By Cassie Freund, Program Director
Disseminating information about orangutans, the rainforest, and other environmental issues through radio broadcasts has been in GPOCP’s repertoire of conservation activities for almost 17 years. During that time, we have reached an estimated 400,000 people per month, broadcasting thousands of talk shows and radio commercials promoting the conservation of the Gunung Palung National Park landscape across three different stations. When we first began this program, radio was the main medium through which people in Indonesia received their news. There were no smart phones, no internet access, and only the wealthiest few owned television sets. Radio was the most efficient way of reaching hundreds of thousands of people at once. Today, with the introduction of modern technologies to even the most remote communities, things have changed a bit. GPOCP has adapted as well – our social media program is growing rapidly and we routinely publish news stories in online newspapers. However, despite these new technologies, radio still remains popular in Indonesia, and thus we find this to be an effective conservation campaign method. To further increase our impact, beginning last month, we initiated several new efforts to improve and evaluate our radio program.

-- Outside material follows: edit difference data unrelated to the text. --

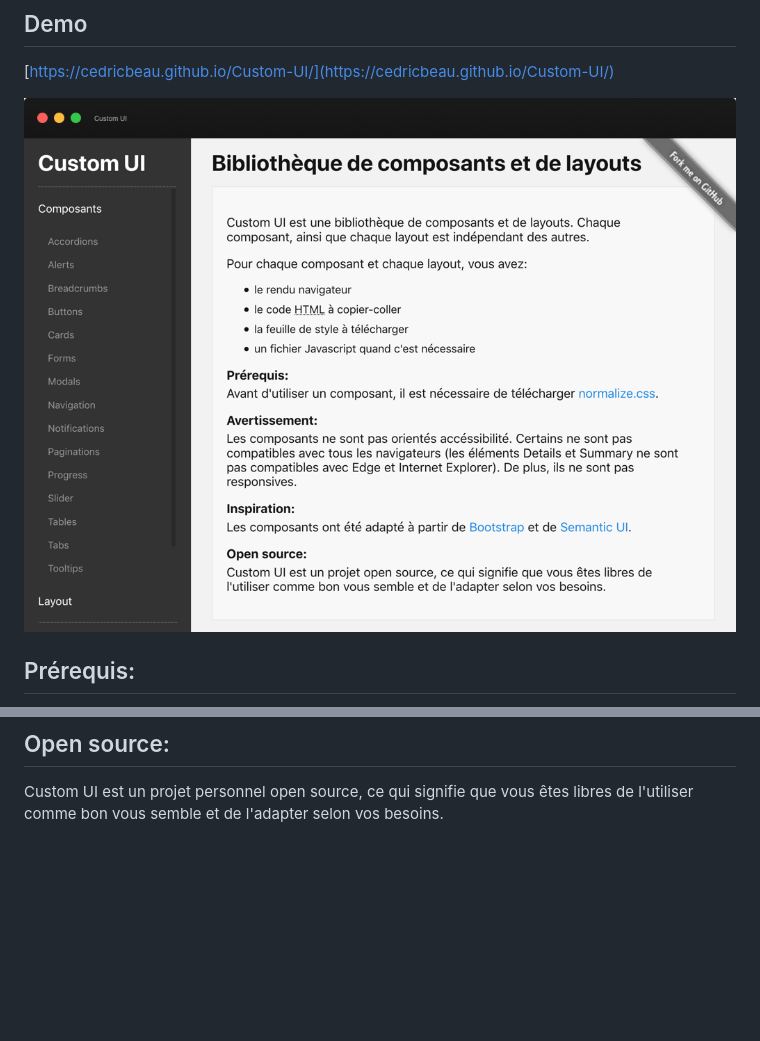
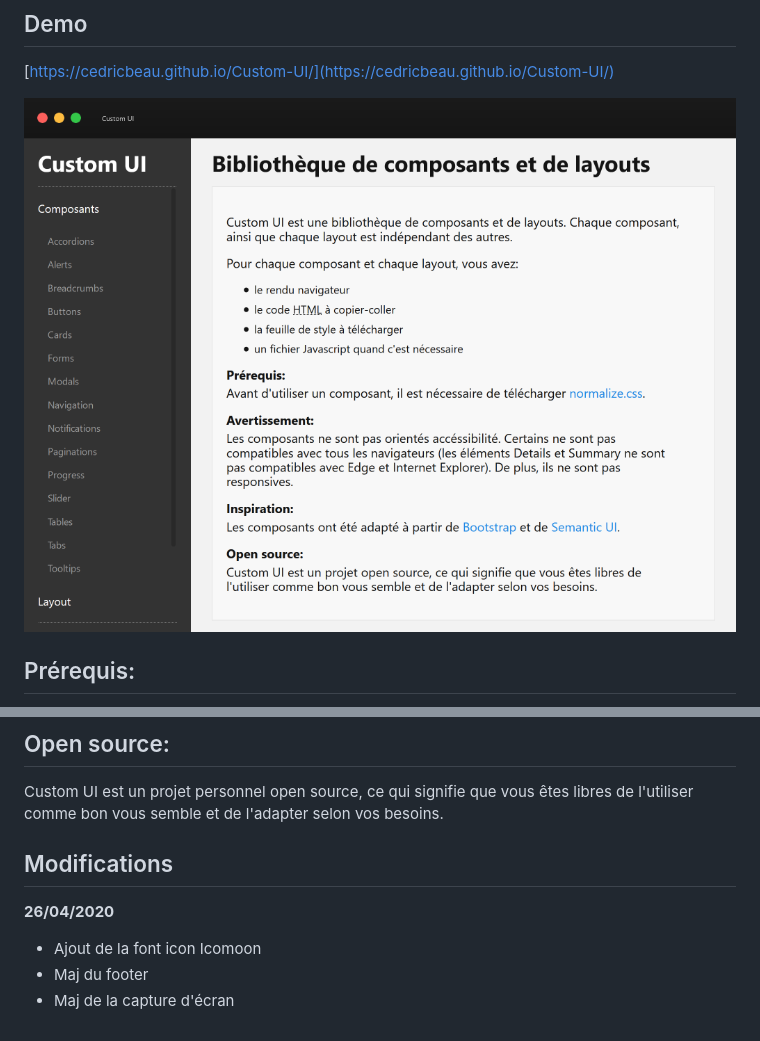
Before and after one commit to cedricbeau/Custom-UI, a Markdown page: README.md, 2 parts joined by grey strips. Drawn GitHub-style; pictures changed too: custom-ui.png (added), screen-custom-ui-01.png (deleted); blank space fills up the shorter version.

Commit message:
Update Icomoon ans Screen shot

```diff
--- a/README.md
+++ b/README.md
@@ -13,7 +13,7 @@ Pour chaque composant et chaque layout, vous avez:
 
 [https://cedricbeau.github.io/Custom-UI/](https://cedricbeau.github.io/Custom-UI/)
 
-![Capture d'écran de Custom UI]( https://github.com/cedricbeau/Custom-UI/blob/master/screen-custom-ui-01.png "Capture d'écran de Custom UI")
+![Capture d'écran de Custom UI]( https://github.com/cedricbeau/Custom-UI/blob/master/custom-ui.png "Capture d'écran de Custom UI")
 
 ## Prérequis:
 Avant d'utiliser un composant, il est nécessaire de télécharger [normalize.css](https://necolas.github.io/normalize.css/) et de l'appeler dans la balise head.
@@ -27,3 +27,11 @@ Les composants ont été adaptés à partir de [Bootstrap](https://getbootstrap.
 
 ## Open source:
 Custom UI est un projet personnel open source, ce qui signifie que vous êtes libres de l'utiliser comme bon vous semble et de l'adapter selon vos besoins.
+
+## Modifications
+
+**26/04/2020**
+
+* Ajout de la font icon Icomoon
+* Maj du footer
+* Maj de la capture d'écran
```
Also changed, not shown: screen-custom-ui-02.png (deleted), 9 other files.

The first of these was to institute a monthly theme for the radio show. Each month we produce eight hours of radio programming for our show Bincang Hijau (which translates roughly to “Green Discussion”), and so focusing on a single theme means that we can dive deep into the topic. In March, our theme was oil palm plantations, including the environmental and social impacts of agricultural expansion. In April, we will focus on mining. In addition to normal informational broadcasts, we also have at least one talk show with a government official or community leader per month. For example, this month we invited an official from the Ketapang Department of Agriculture to answer listener questions about oil palm expansion in the region. We have also added in twice monthly call-in shows and given people the opportunity to “text-in” (using SMS messages) to take feedback from our audience – making radio a more interactive communication medium. Finally, we are now working with International Animal Rescue to help them develop their radio program, and they run two of our eight shows per month, bringing a fresh perspective on orangutan conservation to GPOCP’s broadcasts.